Marta and I just waited on the side of the road, and she took a few pictures. Finally, almost an hour after the accident, the police arrived. Their station was less than a mile away. They did not say a word to us, but started taking measurements and drawing pictures of the position of the vehicles. Finally one of them said, “who was driving the car?”
After about a half hour, they told us we had to come back to the police station. I was not even sure my car was drivable because the radiator looked tilted. But since I did not see any fluids leaking from underneath, I decided to try. I went up the road to a nearby bakery and turned my vehicle around in a huge mud puddle. Then the two police officers got in (they had no transport – the car that dropped them off at the accident had gone somewhere else). We drove to the police station.
By this time it was getting dark, but the police station had no power so the officers filled out forms and took our statements using cell phone lights as flashlights. Their English skills were minimal and we had a hard time making them understand that both vehicles were stopped and that the truck hit me. This was partially because the driver of the truck told them that I was taking pictures, tailgating and had run into him. One of his passengers backed up this story, and then told me that he was a CCAP member. I said, “Then you should not lie.” They took both of our driver’s licenses and told us to come back the next day with insurance papers. (These are kept on file at the Synod Office and Trucking Company office.)

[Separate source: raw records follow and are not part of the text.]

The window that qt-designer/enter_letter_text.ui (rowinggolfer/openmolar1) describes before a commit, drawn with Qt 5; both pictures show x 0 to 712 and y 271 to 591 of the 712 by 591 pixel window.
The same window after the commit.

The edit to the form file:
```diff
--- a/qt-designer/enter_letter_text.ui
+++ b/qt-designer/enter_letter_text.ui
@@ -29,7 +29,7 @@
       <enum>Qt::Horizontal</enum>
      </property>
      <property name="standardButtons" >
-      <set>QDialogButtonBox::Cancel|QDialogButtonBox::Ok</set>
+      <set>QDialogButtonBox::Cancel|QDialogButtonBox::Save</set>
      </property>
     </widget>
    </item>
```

This whole process took about two hours, so by the time we were finally told that we could leave, it was pitch black outside. So much for not driving in the dark! The car seemed to be running fine, so I decided to drive back to Blantyre. Fortunately there were two cars on the road in front of me, and we formed an impromptu caravan back to the city. Marta said a prayer as we drove, thanking the Lord that it had not been worse.

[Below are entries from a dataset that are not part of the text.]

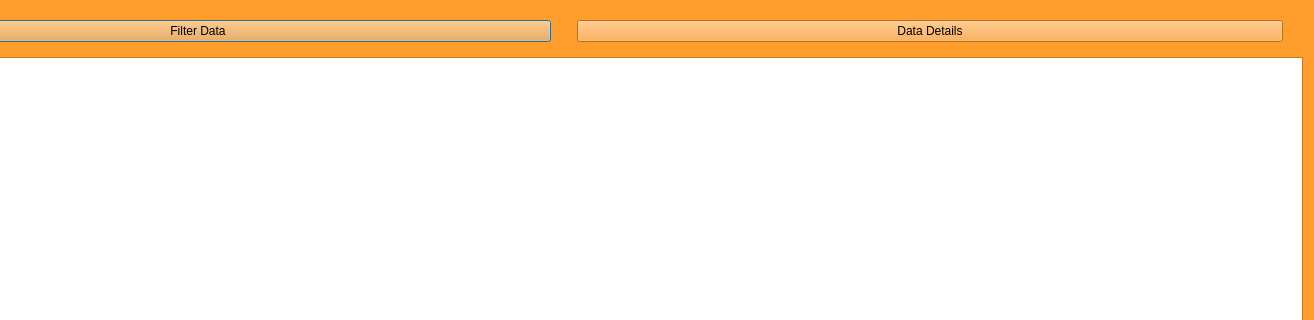
Old version of the form src/tableUI.ui in the repository CaitlinBarron/baja_database; both pictures show x 186 to 1500 and y 0 to 320 of the 1500 by 700 pixel window.
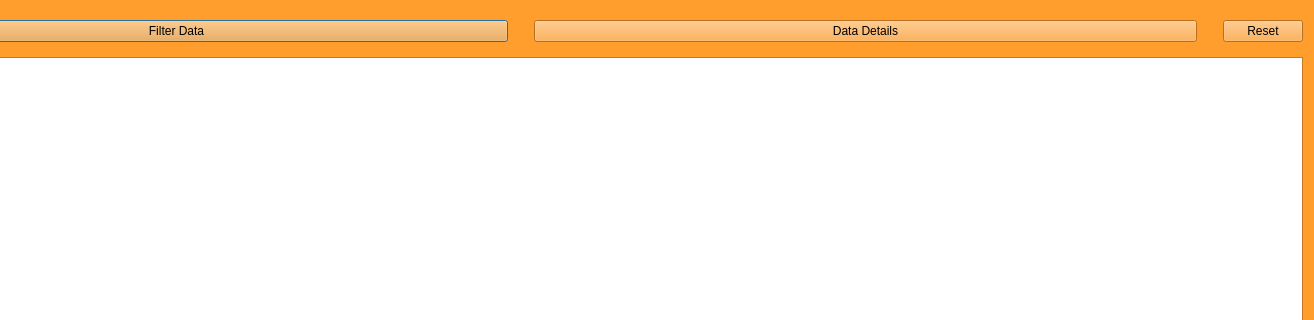
New version of the form. Icons and pictures are not drawn.

```diff
--- a/src/tableUI.ui
+++ b/src/tableUI.ui
@@ -506,6 +506,19 @@
        </property>
       </spacer>
      </item>
+     <item>
+      <widget class="QPushButton" name="resetBtn">
+       <property name="sizePolicy">
+        <sizepolicy hsizetype="Fixed" vsizetype="Fixed">
+         <horstretch>0</horstretch>
+         <verstretch>0</verstretch>
+        </sizepolicy>
+       </property>
+       <property name="text">
+        <string>Reset</string>
+       </property>
+      </widget>
+     </item>
     </layout>
    </item>
    <item>
```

The Lord was really watching out for us, because I did not have to worry about picking the girls up at school or anything that evening. There was a school play that night and they were visiting friends and then going to the play. Dan was away at a big Synod conference. When we got home, I picked up the girls and tried to call Dan, but he had his phone turned off to conserve its battery. I left a message and he called me and came home first thing in the morning.
We spent all day Thursday at the Nissan dealer, the Thyolo police station (getting my driver’s license back, and explaining all over to new officers what really happened), and the insurance company. Everything takes so long here in Malawi! We were exhausted by day’s end, but we think that we should have the car back by Saturday for our next round of guests from America. In the meantime we will be driving Sue Makin’s little red car while she is in the States. The Lord provides.
I only cried twice during the whole ordeal – when I got in bed on Wednesday night and began re-visualizing the whole accident, and when Dan got home and gave me a big hug.